● **What you have to do**:
Every line in the records below with the string "clearChatModal" needs to be copied out.

● **Records supplied**:
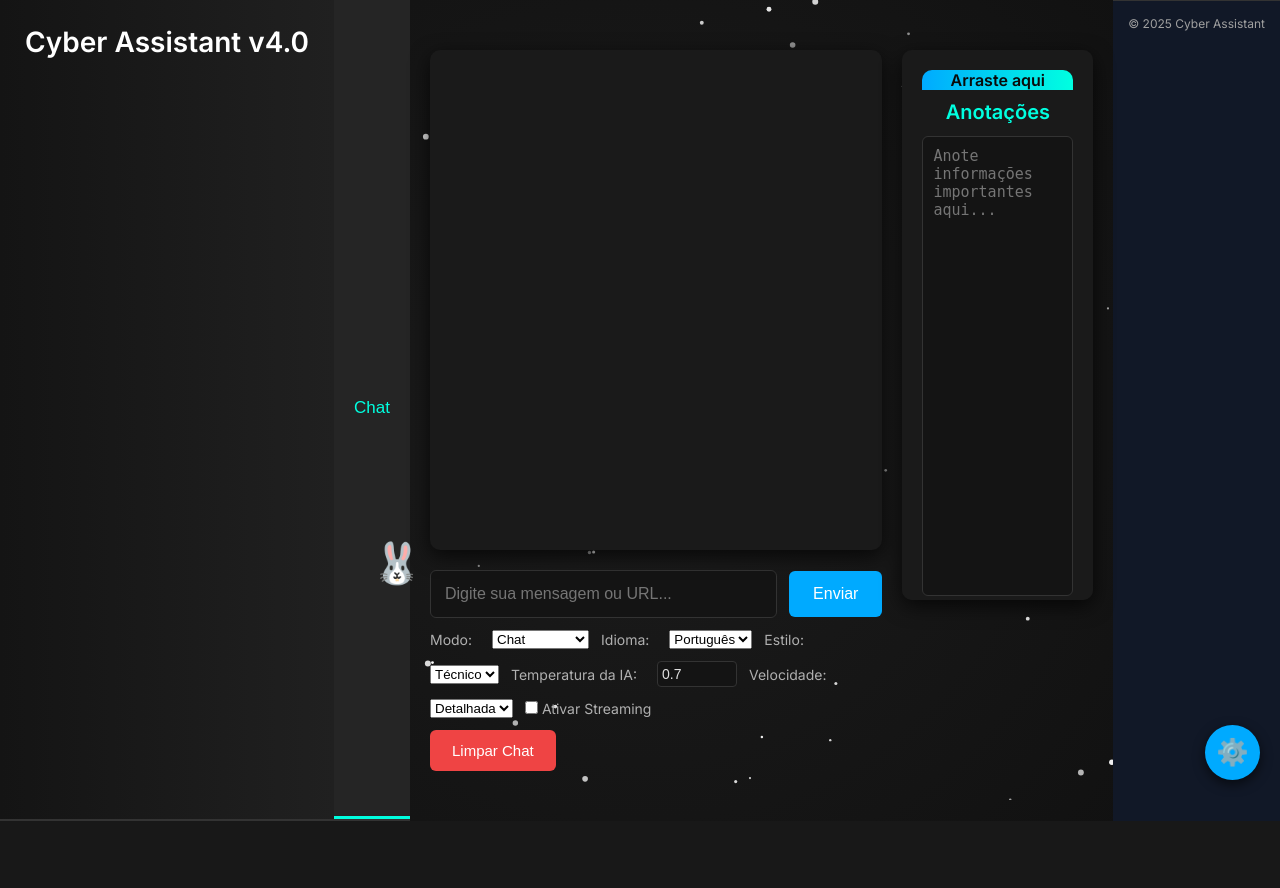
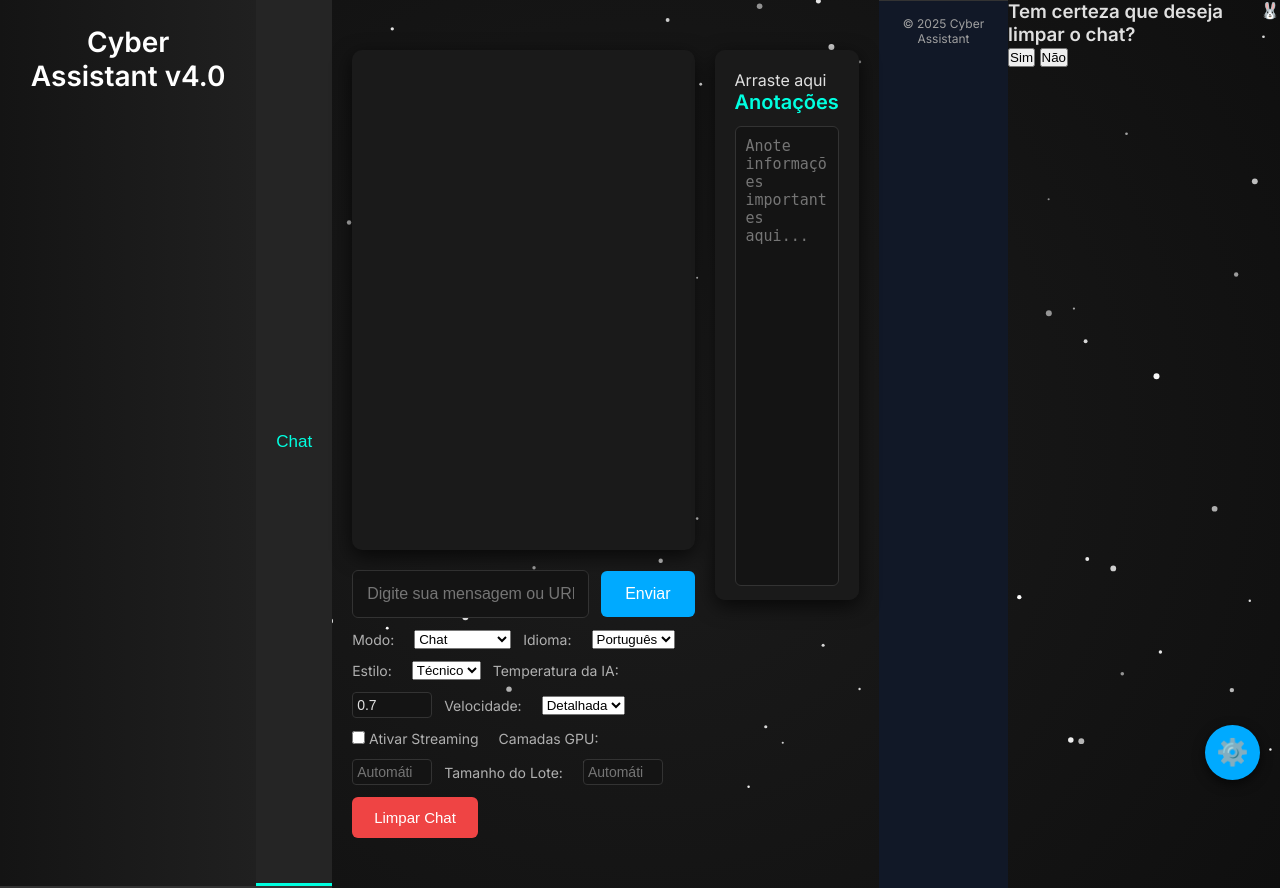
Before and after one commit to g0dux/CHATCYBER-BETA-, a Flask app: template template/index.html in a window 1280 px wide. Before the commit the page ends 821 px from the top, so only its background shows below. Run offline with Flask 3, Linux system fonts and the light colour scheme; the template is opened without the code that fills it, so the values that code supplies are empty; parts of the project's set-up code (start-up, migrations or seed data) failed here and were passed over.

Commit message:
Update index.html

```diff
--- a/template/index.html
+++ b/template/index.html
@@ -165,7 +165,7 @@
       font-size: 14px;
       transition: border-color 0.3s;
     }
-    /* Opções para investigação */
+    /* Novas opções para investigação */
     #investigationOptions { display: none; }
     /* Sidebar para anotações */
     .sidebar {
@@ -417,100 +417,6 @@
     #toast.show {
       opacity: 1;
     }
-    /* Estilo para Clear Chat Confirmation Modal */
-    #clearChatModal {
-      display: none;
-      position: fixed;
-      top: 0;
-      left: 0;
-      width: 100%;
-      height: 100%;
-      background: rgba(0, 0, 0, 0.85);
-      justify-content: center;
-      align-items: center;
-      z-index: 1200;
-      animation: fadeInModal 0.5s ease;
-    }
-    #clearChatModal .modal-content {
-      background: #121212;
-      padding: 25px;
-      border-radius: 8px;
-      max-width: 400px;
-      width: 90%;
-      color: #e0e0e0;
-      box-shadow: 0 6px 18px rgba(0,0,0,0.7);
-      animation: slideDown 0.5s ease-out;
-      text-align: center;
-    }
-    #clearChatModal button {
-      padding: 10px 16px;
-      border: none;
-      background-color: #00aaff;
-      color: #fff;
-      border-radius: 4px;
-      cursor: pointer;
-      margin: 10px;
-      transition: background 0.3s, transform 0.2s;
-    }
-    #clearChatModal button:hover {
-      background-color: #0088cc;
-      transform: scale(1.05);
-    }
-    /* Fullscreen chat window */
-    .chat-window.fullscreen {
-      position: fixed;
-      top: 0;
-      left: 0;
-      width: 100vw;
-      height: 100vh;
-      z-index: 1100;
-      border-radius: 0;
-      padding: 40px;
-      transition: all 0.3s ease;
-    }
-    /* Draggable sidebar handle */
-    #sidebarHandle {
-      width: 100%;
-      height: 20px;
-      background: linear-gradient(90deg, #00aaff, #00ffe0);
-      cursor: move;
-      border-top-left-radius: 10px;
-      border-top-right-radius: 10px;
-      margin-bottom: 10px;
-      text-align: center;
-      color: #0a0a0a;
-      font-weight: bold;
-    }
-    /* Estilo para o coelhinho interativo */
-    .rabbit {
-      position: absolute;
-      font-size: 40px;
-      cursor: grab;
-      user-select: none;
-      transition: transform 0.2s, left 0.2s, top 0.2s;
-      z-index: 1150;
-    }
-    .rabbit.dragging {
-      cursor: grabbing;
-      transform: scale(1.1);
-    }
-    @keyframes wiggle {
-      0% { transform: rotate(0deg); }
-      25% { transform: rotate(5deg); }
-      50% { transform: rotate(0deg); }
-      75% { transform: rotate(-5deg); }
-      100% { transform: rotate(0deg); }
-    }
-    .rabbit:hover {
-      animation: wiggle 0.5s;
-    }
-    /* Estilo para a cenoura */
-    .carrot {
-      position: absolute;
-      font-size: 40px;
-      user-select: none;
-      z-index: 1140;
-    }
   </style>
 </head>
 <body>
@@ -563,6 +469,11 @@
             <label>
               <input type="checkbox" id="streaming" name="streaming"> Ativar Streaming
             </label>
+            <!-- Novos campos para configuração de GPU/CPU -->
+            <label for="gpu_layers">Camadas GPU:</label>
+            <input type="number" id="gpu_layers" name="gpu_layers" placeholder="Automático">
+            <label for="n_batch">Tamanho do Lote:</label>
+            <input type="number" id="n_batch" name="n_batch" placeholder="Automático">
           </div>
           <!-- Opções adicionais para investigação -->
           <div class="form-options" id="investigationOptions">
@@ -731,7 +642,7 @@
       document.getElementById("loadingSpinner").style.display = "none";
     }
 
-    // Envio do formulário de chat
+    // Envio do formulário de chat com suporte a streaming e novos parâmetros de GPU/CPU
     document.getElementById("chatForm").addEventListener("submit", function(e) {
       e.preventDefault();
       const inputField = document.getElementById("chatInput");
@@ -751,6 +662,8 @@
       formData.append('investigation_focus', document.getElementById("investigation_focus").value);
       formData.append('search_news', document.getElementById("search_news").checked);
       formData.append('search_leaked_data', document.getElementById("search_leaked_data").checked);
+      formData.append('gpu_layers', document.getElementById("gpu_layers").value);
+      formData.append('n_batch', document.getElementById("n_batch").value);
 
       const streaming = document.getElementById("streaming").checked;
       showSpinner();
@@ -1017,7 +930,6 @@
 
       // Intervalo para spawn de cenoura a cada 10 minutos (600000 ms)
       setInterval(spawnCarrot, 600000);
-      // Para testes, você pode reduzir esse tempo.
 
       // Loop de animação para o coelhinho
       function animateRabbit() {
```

● **Task result**:
-    #clearChatModal {
-    #clearChatModal .modal-content {
-    #clearChatModal button {
-    #clearChatModal button:hover {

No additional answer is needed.